In answer to a listserv question about how professors of English might benefit from interaction with health care professionals:
I think one real benefit is widening the range of impact for English studies. Even our English majors can sometimes not see the importance of their knowledge and their competencies in the larger world, and often we can only suggest to the best of them that they go to graduate school to become like us. But undergraduates in English who are educated in the medical humanities begin to see places for themselves in the policy world, in public health, and in other careers in health care. That is one specific tangible benefit.
Another benefit is widening our own sense of efficacy as faculty. We have much to offer in terms of interpreting medical discourses in the contemporary world. Susan Sontag first noted in 1977 that all experiences of cancer are metaphorized into "fights" or "battles." That terminology rages on, and impacts cultural and medical thinking and practice about cancer. Our engagement with these issues and dissemination of our ideas in the public sphere is important, and it is an often neglected element of our scholarly practice. Engagement with physicians is one place to start.

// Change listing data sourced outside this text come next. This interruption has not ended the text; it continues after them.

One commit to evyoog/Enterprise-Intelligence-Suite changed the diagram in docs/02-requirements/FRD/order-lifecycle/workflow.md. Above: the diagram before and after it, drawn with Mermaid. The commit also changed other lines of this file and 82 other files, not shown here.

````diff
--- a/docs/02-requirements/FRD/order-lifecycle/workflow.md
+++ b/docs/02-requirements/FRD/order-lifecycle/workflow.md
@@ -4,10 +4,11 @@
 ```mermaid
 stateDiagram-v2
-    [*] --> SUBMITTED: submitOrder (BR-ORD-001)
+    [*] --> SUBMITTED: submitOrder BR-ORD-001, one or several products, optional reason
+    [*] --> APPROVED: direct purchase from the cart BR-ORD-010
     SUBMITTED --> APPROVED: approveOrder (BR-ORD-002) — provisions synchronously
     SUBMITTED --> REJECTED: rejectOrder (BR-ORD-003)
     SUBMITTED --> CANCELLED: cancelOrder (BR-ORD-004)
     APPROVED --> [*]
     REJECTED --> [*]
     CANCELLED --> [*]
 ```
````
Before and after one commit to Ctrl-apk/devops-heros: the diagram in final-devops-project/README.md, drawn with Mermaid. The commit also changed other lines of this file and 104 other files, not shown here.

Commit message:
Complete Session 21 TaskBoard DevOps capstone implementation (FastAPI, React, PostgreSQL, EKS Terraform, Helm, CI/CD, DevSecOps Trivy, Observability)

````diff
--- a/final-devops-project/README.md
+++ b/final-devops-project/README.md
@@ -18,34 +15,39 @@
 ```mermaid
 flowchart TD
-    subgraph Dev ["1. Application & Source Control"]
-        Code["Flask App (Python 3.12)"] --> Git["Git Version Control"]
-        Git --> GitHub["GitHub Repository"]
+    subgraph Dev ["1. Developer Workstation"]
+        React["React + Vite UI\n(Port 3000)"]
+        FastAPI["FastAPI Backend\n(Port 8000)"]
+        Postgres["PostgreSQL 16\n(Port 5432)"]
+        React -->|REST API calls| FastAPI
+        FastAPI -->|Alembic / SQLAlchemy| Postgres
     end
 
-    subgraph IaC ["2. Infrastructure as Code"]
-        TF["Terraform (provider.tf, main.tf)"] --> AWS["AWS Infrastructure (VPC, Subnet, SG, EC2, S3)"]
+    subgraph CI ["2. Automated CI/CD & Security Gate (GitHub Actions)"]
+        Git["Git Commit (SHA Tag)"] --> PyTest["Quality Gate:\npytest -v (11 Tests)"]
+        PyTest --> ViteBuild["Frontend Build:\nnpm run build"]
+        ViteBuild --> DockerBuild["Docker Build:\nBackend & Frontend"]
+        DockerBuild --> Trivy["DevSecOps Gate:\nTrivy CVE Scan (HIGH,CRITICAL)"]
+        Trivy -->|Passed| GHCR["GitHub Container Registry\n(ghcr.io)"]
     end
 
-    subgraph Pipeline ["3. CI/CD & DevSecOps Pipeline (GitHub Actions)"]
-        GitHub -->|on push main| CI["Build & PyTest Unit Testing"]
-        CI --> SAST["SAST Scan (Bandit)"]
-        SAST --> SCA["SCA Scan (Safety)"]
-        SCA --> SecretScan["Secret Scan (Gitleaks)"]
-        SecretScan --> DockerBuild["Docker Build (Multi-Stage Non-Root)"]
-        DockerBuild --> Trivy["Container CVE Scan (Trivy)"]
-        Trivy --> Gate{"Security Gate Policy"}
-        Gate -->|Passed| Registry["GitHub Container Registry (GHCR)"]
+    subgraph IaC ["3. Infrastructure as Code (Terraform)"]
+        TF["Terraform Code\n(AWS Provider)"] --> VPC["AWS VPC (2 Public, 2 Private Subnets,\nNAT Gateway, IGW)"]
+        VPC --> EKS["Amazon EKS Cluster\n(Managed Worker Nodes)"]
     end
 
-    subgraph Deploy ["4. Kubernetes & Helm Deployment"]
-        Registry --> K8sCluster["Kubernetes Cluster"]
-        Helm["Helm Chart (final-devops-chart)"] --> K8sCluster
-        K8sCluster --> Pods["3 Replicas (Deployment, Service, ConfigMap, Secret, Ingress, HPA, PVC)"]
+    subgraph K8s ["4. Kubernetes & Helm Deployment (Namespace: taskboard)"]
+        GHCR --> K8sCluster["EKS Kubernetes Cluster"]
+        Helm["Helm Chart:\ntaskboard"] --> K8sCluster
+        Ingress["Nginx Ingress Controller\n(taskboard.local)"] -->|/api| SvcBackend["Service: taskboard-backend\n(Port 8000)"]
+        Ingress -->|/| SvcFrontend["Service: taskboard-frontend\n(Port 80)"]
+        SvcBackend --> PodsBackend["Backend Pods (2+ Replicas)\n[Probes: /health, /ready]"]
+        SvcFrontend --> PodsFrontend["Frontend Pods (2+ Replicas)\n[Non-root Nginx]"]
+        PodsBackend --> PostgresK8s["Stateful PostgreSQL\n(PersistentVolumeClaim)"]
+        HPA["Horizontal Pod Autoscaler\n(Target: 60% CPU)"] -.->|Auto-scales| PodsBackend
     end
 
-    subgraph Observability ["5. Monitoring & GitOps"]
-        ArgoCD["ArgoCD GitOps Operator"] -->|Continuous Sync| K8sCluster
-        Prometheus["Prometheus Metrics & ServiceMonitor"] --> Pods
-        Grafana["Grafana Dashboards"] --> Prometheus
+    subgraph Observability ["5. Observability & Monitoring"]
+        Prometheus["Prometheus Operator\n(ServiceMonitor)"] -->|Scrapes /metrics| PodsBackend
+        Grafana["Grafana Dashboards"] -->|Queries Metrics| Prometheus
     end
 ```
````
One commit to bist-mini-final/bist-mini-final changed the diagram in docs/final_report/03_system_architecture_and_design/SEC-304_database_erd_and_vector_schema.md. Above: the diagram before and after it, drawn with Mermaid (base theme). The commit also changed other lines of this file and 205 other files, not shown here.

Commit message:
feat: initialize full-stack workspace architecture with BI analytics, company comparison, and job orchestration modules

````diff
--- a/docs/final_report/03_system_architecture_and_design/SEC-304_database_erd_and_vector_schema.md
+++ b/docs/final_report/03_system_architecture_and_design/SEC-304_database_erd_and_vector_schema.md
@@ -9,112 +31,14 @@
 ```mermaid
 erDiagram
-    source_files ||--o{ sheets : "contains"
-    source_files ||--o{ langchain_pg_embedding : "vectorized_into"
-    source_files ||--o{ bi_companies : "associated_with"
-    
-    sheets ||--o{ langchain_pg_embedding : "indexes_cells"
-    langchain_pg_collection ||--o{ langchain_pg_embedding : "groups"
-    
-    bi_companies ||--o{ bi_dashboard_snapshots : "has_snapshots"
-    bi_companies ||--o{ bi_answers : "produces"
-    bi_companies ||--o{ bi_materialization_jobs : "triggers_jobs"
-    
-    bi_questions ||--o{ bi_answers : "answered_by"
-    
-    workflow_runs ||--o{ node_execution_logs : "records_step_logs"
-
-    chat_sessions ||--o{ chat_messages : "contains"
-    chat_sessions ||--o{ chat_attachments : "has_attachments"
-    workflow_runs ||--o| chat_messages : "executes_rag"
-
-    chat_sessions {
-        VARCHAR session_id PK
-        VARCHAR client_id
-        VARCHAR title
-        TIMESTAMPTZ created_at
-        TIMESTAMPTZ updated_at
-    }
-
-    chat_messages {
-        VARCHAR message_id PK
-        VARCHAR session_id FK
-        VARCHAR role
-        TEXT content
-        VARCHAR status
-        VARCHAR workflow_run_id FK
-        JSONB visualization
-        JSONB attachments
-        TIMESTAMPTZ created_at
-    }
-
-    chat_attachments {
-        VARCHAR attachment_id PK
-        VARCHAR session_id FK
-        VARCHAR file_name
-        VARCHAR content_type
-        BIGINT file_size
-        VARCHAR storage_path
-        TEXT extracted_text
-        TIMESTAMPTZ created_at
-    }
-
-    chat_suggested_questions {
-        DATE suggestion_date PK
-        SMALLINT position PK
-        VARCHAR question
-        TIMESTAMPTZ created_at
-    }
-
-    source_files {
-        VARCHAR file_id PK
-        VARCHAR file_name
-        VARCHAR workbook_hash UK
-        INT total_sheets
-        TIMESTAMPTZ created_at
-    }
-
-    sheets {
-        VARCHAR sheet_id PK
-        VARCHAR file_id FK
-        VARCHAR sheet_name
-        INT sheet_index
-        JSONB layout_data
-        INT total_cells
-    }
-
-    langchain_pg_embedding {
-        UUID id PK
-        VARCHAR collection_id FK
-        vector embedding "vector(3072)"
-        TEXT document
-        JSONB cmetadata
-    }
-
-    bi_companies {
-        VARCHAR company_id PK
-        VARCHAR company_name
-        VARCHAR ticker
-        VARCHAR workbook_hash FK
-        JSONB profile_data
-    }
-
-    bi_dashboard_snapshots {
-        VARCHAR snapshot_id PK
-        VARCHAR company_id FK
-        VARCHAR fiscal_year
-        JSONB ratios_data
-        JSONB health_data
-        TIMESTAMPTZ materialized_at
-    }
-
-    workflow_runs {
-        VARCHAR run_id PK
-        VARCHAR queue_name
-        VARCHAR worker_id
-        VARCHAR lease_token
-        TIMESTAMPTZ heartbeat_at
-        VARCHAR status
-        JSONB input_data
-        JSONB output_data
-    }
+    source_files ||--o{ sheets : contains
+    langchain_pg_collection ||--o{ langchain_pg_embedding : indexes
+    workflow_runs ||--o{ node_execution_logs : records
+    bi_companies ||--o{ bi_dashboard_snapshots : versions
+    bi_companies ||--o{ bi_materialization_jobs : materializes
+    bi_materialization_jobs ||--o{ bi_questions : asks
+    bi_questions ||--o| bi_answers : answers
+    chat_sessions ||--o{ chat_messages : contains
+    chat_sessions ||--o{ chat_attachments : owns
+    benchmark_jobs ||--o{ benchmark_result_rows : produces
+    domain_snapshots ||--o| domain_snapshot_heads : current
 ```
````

Finally, we can benefit from collaborative funding endeavors. I am currently leading a research group studying discourses of vaccine refusal. As head of a multimodal team that includes faculty (humanities and public health), graduate students, and undergraduates, I find the research synergies energizing. In addition, we are going to submit a funding proposal to the NIH or CDC concerning the social and cultural contexts of vaccine refusal. Working with physicians and other health care professionals would only strengthen our proposal. Such research projects are intellectually and socially valuable, and can potentially bring in much needed funds to humanities departments increasingly strapped for operating funds and graduate student stipends.